Corsino women and their sweet
WORDS BY ROBERTA CORRADIN | PHOTOS BY MARCELLO BOCCHIERI AND FRANCESCA MOSCHENI
Sicily is well known for its earthquakes. Sicilians have learned to live on land that has occasional tremors; one more jolt in life is certainly not enough to stop them. The Corsino family knows something about this, having seen their Baroque jewel of a pastry shop in the town of Palazzolo Acreide, a land bordered by Noto and Mount Iblei, survive tremors in the arc of more than one generation.
The young sisters Marcella, Sara, and Carla and their brother Vincenzo who run the family business unanimously agree that, “You have to talk with our mother. She’s the one who should tell you our story.”
When Signora Itria arrives, it is clear why she is the family’s voice spokesperson. As she begins to tell the family story, it seems that she takes strength from her name, which is the same as that of Palazzolo’s patron saint.
She narrates how they transformed the fires and sorrows into opportunities for growth and renewal, and took on new life beyond mere survival. You must see her smile to picture the fifties and the sixties that she lived through as she talks about her grandfather, who married into the Corsino family. For weddings, he made desserts that were served in the reception area, as guests sat in circles with napkins on their laps and helped themselves to the delectable treats served on trays.
It was in this same stuccoed hall where, every Thursday evening, families gathered to watch television, turning the cafè Corsino into the first public locale where women could enter. She tells stories from another time that recall the now classic flavors of treats like facciuna, iced cookies that evoke the town’s Baroque architecture; or nucatole, cookies filled with nuts and honey; or ciascuna, ossi di morto (“bones of death”), carrubini, and almond paste (similar to marzipan). And of course, she mentions the famous torroncini, nut-filled nougat that draws customers from all over Italy. Those who live on the island of Sicily send it out to friends and relatives.

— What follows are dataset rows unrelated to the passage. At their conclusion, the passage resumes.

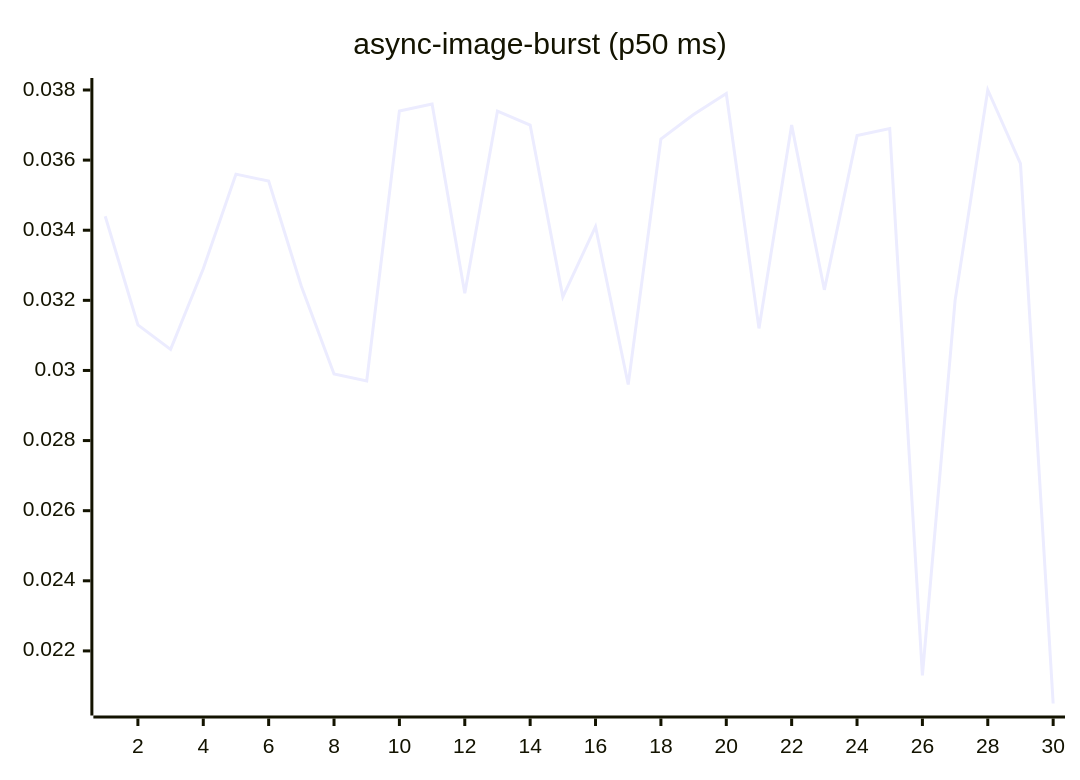
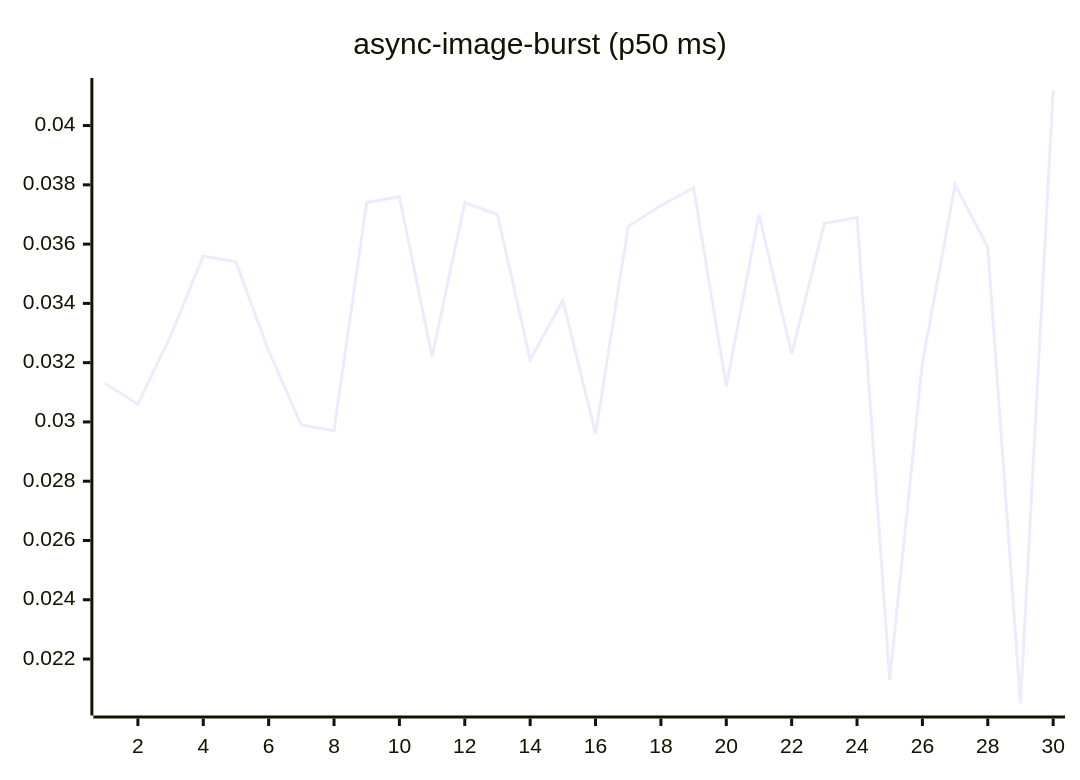
The fourth of 27 diagrams in README.md (josha/Facet), drawn with Mermaid before and after one commit. The commit also changed other lines of this file and 2 other files, not shown here.

````diff
--- a/README.md
+++ b/README.md
@@ -84,6 +84,6 @@
 ```mermaid
 xychart-beta
     title "async-image-burst (p50 ms)"
     x-axis 1 --> 30
-    line [0.0344, 0.0313, 0.0306, 0.0329, 0.0356, 0.0354, 0.0324, 0.0299, 0.0297, 0.0374, 0.0376, 0.0322, 0.0374, 0.0370, 0.0321, 0.0341, 0.0296, 0.0366, 0.0373, 0.0379, 0.0312, 0.0370, 0.0323, 0.0367, 0.0369, 0.0213, 0.0320, 0.0380, 0.0359, 0.0205]
+    line [0.0313, 0.0306, 0.0329, 0.0356, 0.0354, 0.0324, 0.0299, 0.0297, 0.0374, 0.0376, 0.0322, 0.0374, 0.0370, 0.0321, 0.0341, 0.0296, 0.0366, 0.0373, 0.0379, 0.0312, 0.0370, 0.0323, 0.0367, 0.0369, 0.0213, 0.0320, 0.0380, 0.0359, 0.0205, 0.0412]
 ```
````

The Corsino bakery is a matriarchy: the men are the ones who enter the family by marrying both a woman and a pastry shop.
The latest to join the Corsino family is Signor Sebastiano, Itria’s husband. Before meeting Itria, he had imagined a future of metalworking. Instead, the family drafted him for work after the umptheenth “earthquake” they survived: the premature death of their uncle who was pastrychef. Today, Sebastiano is most adept in decorating chocolate Easter eggs.
And to think that the young girl Itria once dreamt of marrying a man who would take her away from the pastry shop to live a “normal” life, one that let her see her family on Christmas and the holidays, instead of every day. She naively thought she had a chance at normalcy despite having been born into a family that makes such delicious treats.